An impact assessment of micro enterprises on the livelihoods of low income households in Khayelitsha

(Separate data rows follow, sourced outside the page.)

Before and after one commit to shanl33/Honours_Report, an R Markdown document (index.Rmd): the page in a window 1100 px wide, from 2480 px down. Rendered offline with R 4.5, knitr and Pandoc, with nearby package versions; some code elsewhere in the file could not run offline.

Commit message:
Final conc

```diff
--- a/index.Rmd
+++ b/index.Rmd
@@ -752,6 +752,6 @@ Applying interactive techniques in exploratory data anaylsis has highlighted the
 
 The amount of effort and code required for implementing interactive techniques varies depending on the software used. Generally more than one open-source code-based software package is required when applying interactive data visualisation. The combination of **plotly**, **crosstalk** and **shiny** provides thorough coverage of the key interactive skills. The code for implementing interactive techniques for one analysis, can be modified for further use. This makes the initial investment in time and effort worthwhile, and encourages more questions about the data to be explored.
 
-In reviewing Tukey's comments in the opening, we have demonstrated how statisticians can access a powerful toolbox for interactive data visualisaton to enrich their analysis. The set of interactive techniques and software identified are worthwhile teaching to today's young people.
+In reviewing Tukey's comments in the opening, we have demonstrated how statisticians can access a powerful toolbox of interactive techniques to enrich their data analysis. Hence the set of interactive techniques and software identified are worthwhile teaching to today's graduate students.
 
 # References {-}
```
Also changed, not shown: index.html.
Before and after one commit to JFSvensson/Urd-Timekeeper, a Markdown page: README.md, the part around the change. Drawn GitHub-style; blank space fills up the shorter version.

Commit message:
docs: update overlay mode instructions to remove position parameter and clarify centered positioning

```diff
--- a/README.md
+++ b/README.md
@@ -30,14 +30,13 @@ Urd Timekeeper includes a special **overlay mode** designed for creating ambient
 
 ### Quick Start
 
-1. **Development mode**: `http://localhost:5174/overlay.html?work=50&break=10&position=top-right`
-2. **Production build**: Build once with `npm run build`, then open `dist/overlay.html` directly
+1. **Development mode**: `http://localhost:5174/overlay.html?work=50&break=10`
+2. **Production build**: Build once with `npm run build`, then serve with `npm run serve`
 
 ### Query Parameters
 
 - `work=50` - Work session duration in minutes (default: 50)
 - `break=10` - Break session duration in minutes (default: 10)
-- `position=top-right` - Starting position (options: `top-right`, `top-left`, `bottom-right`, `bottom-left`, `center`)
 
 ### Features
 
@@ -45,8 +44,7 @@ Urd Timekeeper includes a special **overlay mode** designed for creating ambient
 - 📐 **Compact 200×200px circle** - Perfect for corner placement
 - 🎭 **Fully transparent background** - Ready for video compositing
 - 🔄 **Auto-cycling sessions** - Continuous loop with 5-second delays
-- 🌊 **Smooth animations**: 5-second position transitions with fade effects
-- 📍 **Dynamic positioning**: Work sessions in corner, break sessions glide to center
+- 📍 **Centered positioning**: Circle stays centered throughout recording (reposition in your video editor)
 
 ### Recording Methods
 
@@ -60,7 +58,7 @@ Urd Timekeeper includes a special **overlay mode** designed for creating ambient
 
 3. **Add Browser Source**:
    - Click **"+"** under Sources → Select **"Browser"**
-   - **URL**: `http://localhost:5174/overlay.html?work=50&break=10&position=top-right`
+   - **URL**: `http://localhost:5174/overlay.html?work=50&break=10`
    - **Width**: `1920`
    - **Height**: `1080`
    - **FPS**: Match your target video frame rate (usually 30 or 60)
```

Livelihoods are essential for poverty alleviation. A poor person’s life cannot be transformed at all if the person has no means of earning a substantial income to sustain daily living. In today’s world many people rely on human capital for livelihoods. This is usually in the form of skills or educational qualifications that permit an individual to find employment. However, not every person is able to get meaningful employment which can generate an income to allow the person to live above the poverty lines. Generating an income from employment is not a livelihoods strategy that is available to many South Africans as the country has high unemployment rates and an economy that is performing poorly. In addition the overspill of institutionalised inequality from the apartheid era has many South Africans living in poverty. The South African government is promoting Small Micro and Medium Scale Enterprises (SMMEs) as a key strategy for job creation, economic growth for poverty alleviation and a reduction in inequalities. Many poor people in urban areas adopt micro enterprises as a livelihoods strategy. The research assessed the impact of micro enterprises on the livelihoods of low income households in Khayelitsha. The objectives of the research were; (a) to determine the impact that micro enterprises have on the livelihoods of low income households; (b) to ascertain how low income households identify micro enterprises as a livelihoods strategy; (c) to identify how household assets were allocated to livelihoods strategies; (d) to determine how low income households operate micro enterprises; and (e) to identify challenges faced by low income households in earning a livelihood through micro enterprises. A qualitative research design was used for the study because the aims of the research were to get an insight as to how people’s lives had transformed by adopting micro enterprises as a livelihoods strategy. To this end, in-depth interviews and observation data collection methods were employed. A study sample of 22 participants was drawn using non-probability sampling. Grounded theory was used for data analysis. Coded data was entered into an Excel spreadsheet which was used to generate graphs and tables. The findings indicate that micro enterprises as a livelihoods strategy have a positive impact on the livelihoods of many households in Khayelitsha. The impact is more significant because many households who engage in micro enterprises do not have other options for livelihoods strategies. Furthermore, many households reported to be better off operating a micro enterprise rather than being employed. Some households reported dissatisfaction with micro enterprises because they could not determine beforehand how much income would be generated making it difficult to plan monthly household expenditure. None the less micro enterprises enabled households to provide shelter, food, education for children and family members, health care and provision of household furniture. The results also indicate that for many micro enterprise owners the lack of financial capital was the biggest challenge because it prevented capital investment. High competition was also a challenge that a few owners were not able to overcome. On the whole the study concluded that micro enterprises are a good livelihoods strategy for the poor and could keep many South Africans above the poverty line.